The Antiquarian Society is able to continue its founding mission through its yearly fundraiser, the Annual Holiday Antique Show and Sale. The first of which was held in 1957 and since then, has raised and given back to the historical community nearly $750,000.
The easiest way to support the society? Attend their Holiday Antique Show & Sale at the Rock Garden Banquet and Conference Center this November.
“This is a very important fundraiser," says Lemke. “Many people may not fully realize the Antiquarian's mission, but each year, all the proceeds from this sale go into a re-granting fund. The society, in turn, may re-grant those funds to smaller historical societies for conservation, care and acquisition of regional material."
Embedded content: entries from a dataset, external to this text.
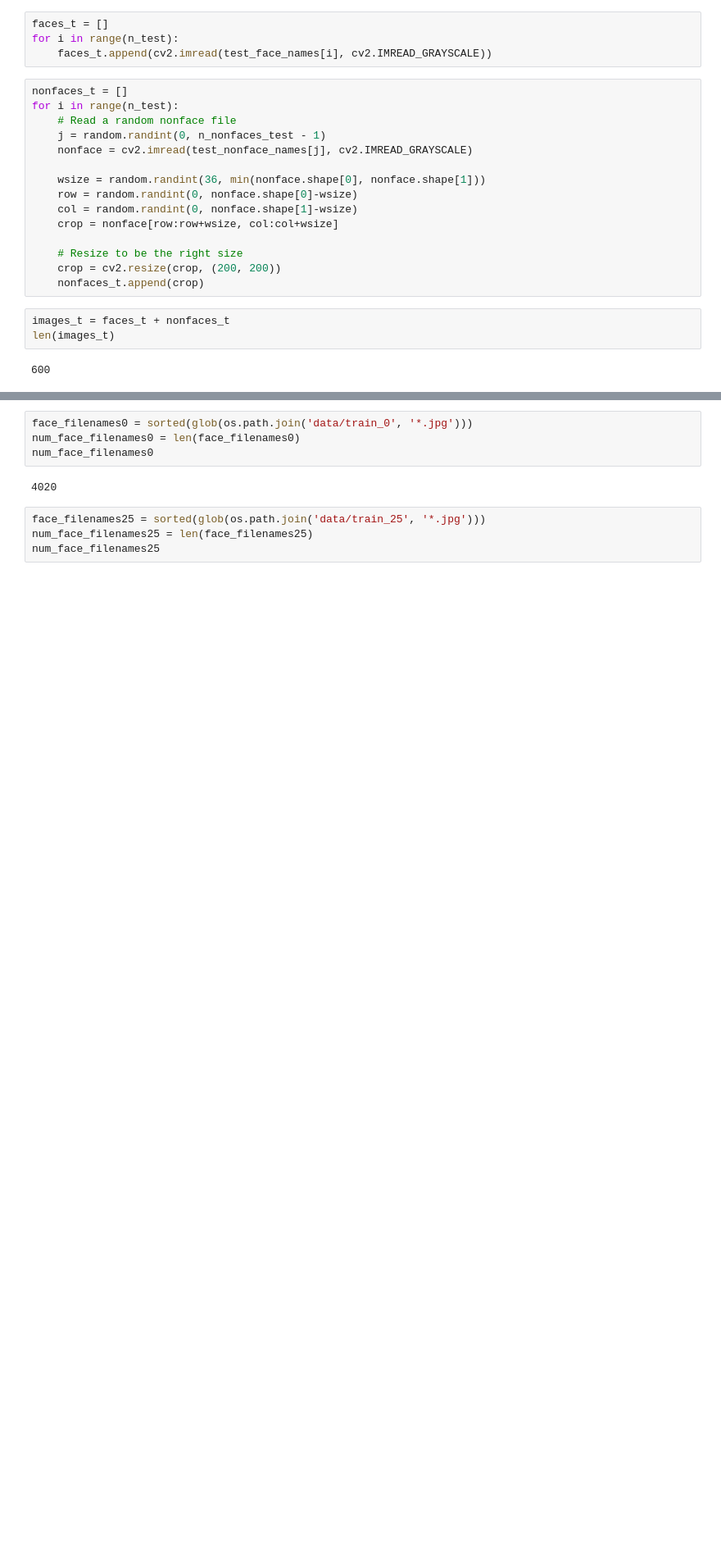
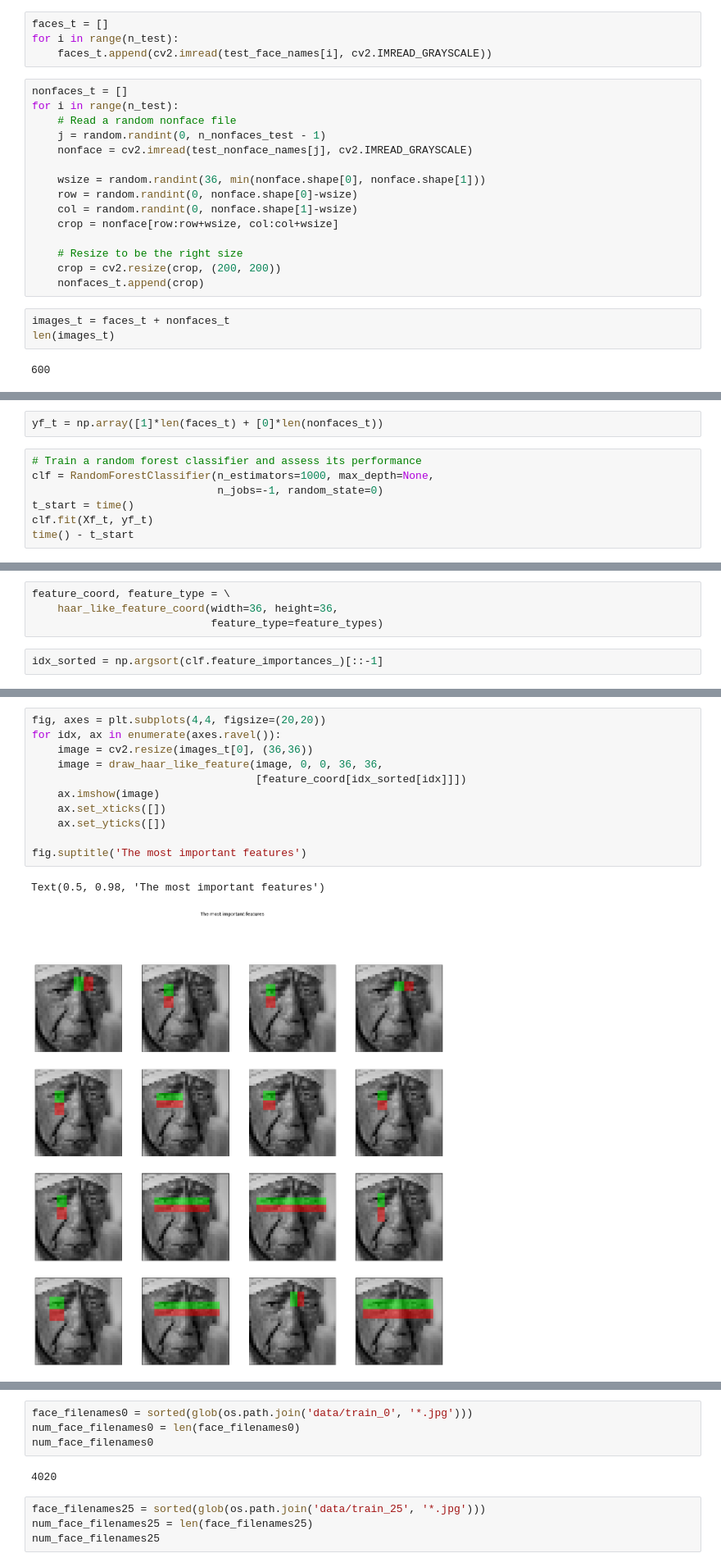
Before and after one commit to mjiang9/cos429project, a Jupyter notebook: Viola-Jones.ipynb, the cells around one changed output, grey strips where cells are left out. Shown: that part at 82% size. Cells and saved outputs as stored; diff of their text form; blank space fills up the shorter version.

```diff
--- a/Viola-Jones.ipynb
+++ b/Viola-Jones.ipynb
@@ -71,0 +128,9 @@ len(images_t)
+# %%
+yf_t = np.array([1]*len(faces_t) + [0]*len(nonfaces_t))
+# %%
+# Train a random forest classifier and assess its performance
+clf = RandomForestClassifier(n_estimators=1000, max_depth=None,
+                             n_jobs=-1, random_state=0)
+t_start = time()
+clf.fit(Xf_t, yf_t)
+time() - t_start
@@ -71,0 +139,6 @@ len(images_t)
+# %%
+feature_coord, feature_type = \
+    haar_like_feature_coord(width=36, height=36,
+                            feature_type=feature_types)
+# %%
+idx_sorted = np.argsort(clf.feature_importances_)[::-1]
@@ -71,0 +155,14 @@ len(images_t)
+# %%
+fig, axes = plt.subplots(4,4, figsize=(20,20))
+for idx, ax in enumerate(axes.ravel()):
+    image = cv2.resize(images_t[0], (36,36))
+    image = draw_haar_like_feature(image, 0, 0, 36, 36,
+                                   [feature_coord[idx_sorted[idx]]])
+    ax.imshow(image)
+    ax.set_xticks([])
+    ax.set_yticks([])
+
+fig.suptitle('The most important features')
+# %% [output]
+Text(0.5, 0.98, 'The most important features')
+[figure, added]
```
Also changed, not shown: parts of 116 cells of this notebook.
The sale highlights nearly 30 vendor booths dealing in retro, mid-century modern and antique curiosities. The funds raised from this event go into the coffers for future preservation and aid of historical items.
The antique show is also the perfect opportunity to learn a bit more about that odd piece of furniture or knick-knack collecting dust in the attic.
“We do have an ID booth at the antique show and people are welcome to bring something to the show," says Ashmann. “We aren't able to tell you what it's worth, but we do have experts that likely can give you more information if you have questions."
Another way to aid the Antiquarians in their mission is to become an Antiquarian.
“We are always looking for new members," says Ashmann. “A lot of members are collectors, but you need not be a history buff to join."
The Green Bay & De Pere Antiquarian Society presents the 62nd Annual Holiday Antique Show & Sale on Friday, Nov. 16 from 10 a.m. to 7 p.m. and Saturday, Nov. 17 from 10 a.m. to 4 p.m. at the Rock Garden Banquet and Conference Center, 1951 Bond Street, in Green Bay.
Admission is $6 and covers both days.
For more information visit AntiquarianSocietyGBDP.org.